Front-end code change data
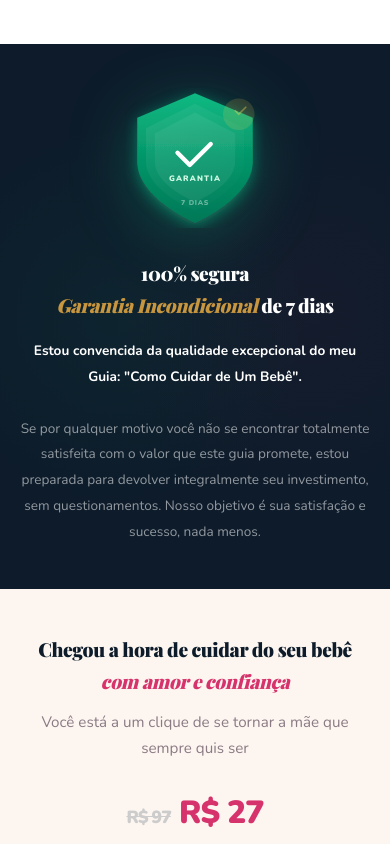
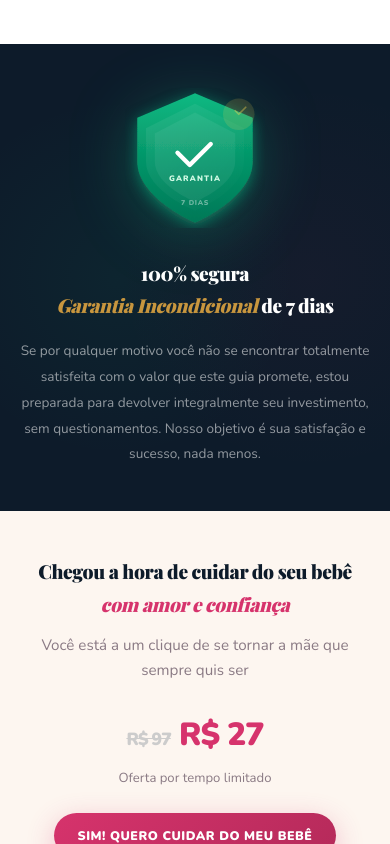
Before and after one commit to marcocareaga/cuidadoscombebe, a plain HTML site: page index.html in a window 390 px wide. Shown: the part 9716-10560 px from the top of the page. Drawn offline with nearby package versions, Linux system fonts and the light colour scheme; a web font is replaced by a local one.

Commit message:
Mobile: texto 'Estou convencida...' removido da garantia

```diff
--- a/index.html
+++ b/index.html
@@ -1101,7 +1101,7 @@
       <div>
         <h2 class="guar-ttl">100% segura<br class="mobile-only"><span class="desktop-only">— </span><em>Garantia Incondicional</em> de 7 dias</h2>
         <p class="guar-txt">
-          <strong>Estou convencida da qualidade excepcional do meu Guia: "Como Cuidar de Um Bebê".</strong><br><br>
+          <span class="desktop-only"><strong>Estou convencida da qualidade excepcional do meu Guia: "Como Cuidar de Um Bebê".</strong><br><br></span>
           Se por qualquer motivo você não se encontrar totalmente satisfeita com o valor que este guia promete, estou preparada para devolver integralmente seu investimento, sem questionamentos. Nosso objetivo é sua satisfação e sucesso, nada menos.
         </p>
       </div>
```
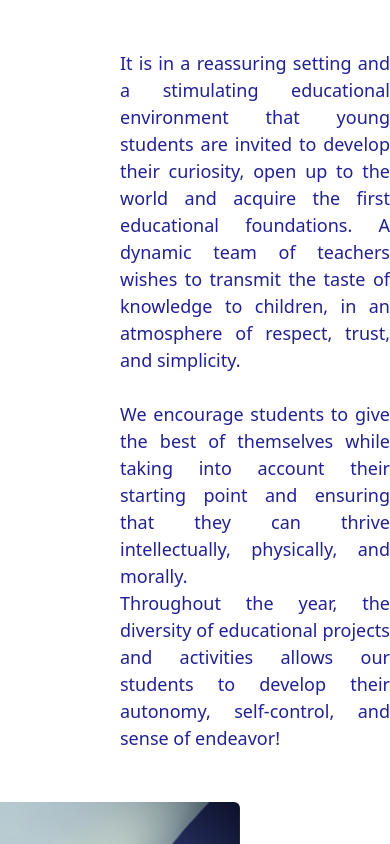
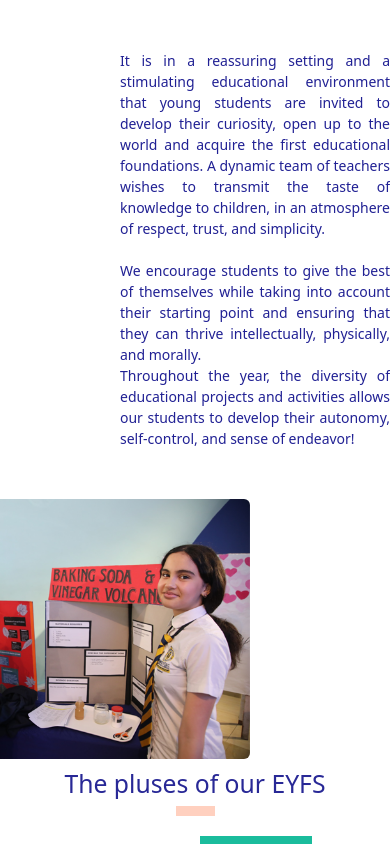
Before and after one commit to zakariaeheddaje/media-test, a React (Create React App) app: page / in a window 390 px wide. Shown: the top 844 px of the page. Built offline with nearby package versions, Linux system fonts and the light colour scheme.

Commit message:
All in One

```diff
--- a/src/App.css
+++ b/src/App.css
@@ -7,7 +7,7 @@
 }
 
 .img1{
-  margin-right: 150px;
+  margin-right: 140px;
   margin-top: 50px;
   width: 600px;
 }
@@ -49,3 +49,10 @@
   margin-right: 35px;
   color: rgb(36, 36, 167);
 }
+
+
+@media (max-width: 768px) {
+  .blue-text {
+    font-size: 14px;
+  }
+}
--- a/src/App.js
+++ b/src/App.js
@@ -5,15 +5,15 @@ function App() {
   return (
     <div className="App">
       <div className="row">
-        <div className="col-md-6">
+        <div className="col-12 col-sm-6 col-md-6">
           <div className='text1 rounded float-start blue-text'>
             It is in a reassuring setting and a stimulating educational environment that young students are invited to develop their curiosity, open up to the world and acquire the first educational foundations. A dynamic team of teachers wishes to transmit the taste of knowledge to children, in an atmosphere of respect, trust, and simplicity.<br /><br />
             We encourage students to give the best of themselves while taking into account their starting point and ensuring that they can thrive intellectually, physically, and morally.<br />
             Throughout the year, the diversity of educational projects and activities allows our students to develop their autonomy, self-control, and sense of endeavor!
           </div>
         </div>
-        <div className="col-md-6">
-          <img className='img1 rounded float-end' src='pictures/Img1.png' alt="img" />
+        <div className="col-12 col-sm-6 col-md-6">
+        <img className='img1 img-fluid rounded float-end' src='pictures/Img1.png' alt="img" />
         </div>
       </div>
 
```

BRIEF —
Work through the records above line by line and count those that hold the string "html". Give only the result.

TASK ANSWER —
3